Cecilia M.

St. John's, Newfoundland and Labrador

Avalon Regional Heritage Fair

High Fashion in the High North

This project explores how Inuit people cope with their environment by looking specifically at clothing. I focus on the Amauti and show how its function and beauty challenge stereotypes of Inuit and Northern life.



What was the most interesting thing you learned about your topic?

The most interesting thing that I learned was about the different types of Inuit people who live in different parts of the North. I learned that some of these differences had to do with how the Europeans came to some of the groups before other groups, which influenced and changed language and culture.

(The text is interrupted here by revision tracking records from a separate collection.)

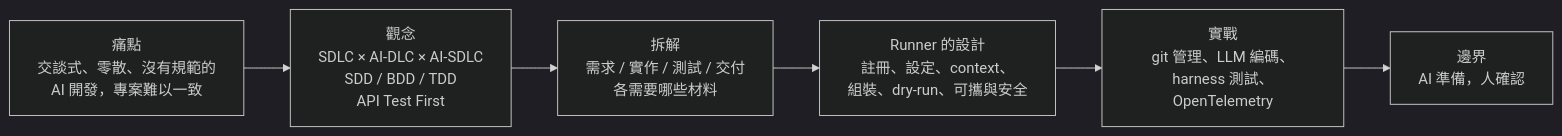
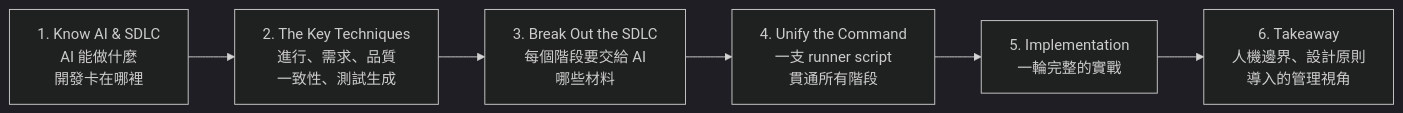
The first of 17 diagrams in docs/courses/AI-SDLC-實戰課程.md (uniheart-tw/ai-sdlc), drawn with Mermaid (dark theme) before and after one commit. The commit also changed other lines of this file and 1 other file, not shown here.

First line of the commit message:
docs(courses): restructure AI-SDLC curriculum into 6-step framework

````diff
--- a/docs/courses/AI-SDLC-實戰課程.md
+++ b/docs/courses/AI-SDLC-實戰課程.md
@@ -32,8 +36,8 @@
 ```mermaid
 flowchart LR
-    P["痛點<br/>交談式、零散、沒有規範的<br/>AI 開發，專案難以一致"] --> M["觀念<br/>SDLC × AI-DLC × AI-SDLC<br/>SDD / BDD / TDD<br/>API Test First"]
-    M --> D["拆解<br/>需求 / 實作 / 測試 / 交付<br/>各需要哪些材料"]
-    D --> E["Runner 的設計<br/>註冊、設定、context、<br/>組裝、dry-run、可攜與安全"]
-    E --> F["實戰<br/>git 管理、LLM 編碼、<br/>harness 測試、OpenTelemetry"]
-    F --> B["邊界<br/>AI 準備，人確認"]
+    K["1. Know AI & SDLC<br/>AI 能做什麼<br/>開發卡在哪裡"] --> T["2. The Key Techniques<br/>進行、需求、品質<br/>一致性、測試生成"]
+    T --> B["3. Break Out the SDLC<br/>每個階段要交給 AI<br/>哪些材料"]
+    B --> U["4. Unify the Command<br/>一支 runner script<br/>貫通所有階段"]
+    U --> I["5. Implementation<br/>一輪完整的實戰"]
+    I --> W["6. Takeaway<br/>人機邊界、設計原則<br/>導入的管理視角"]
 ```
````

This shows me how Europeans had a huge influence on the Inuit and makes me wonder about how their culture might have been, what their styles of life might have been, if they hadn't been in contact with Europeans.

What important lessons have you learned that you want to share with other Canadians?

I would want to share the lesson that while many people think that Inuit culture is underdeveloped or hard because it is in the North, it is not. Just because they don't have the latest "things," they still have a deep culture with many particular ways of doing things that we need to be open minded to understand. This project shows how through artwork and the emotion put into clothing the real culture of life in the North, while it can be hard, is beautiful.

How would you compare your life today to the lives of those studied in your project?

Me and a lot of the people I know don't have the same physical strengths and determination as Inuit people in the North. We can go get our food at supermarkets, while they have to hunt and put in real effort to make sure they survive. They also have different ways to entertain themselves. For us, we use a lot of technology, ipads and things, whereas they use traditional games, like spear-the-caribou, to help them develop the skills they need to hunt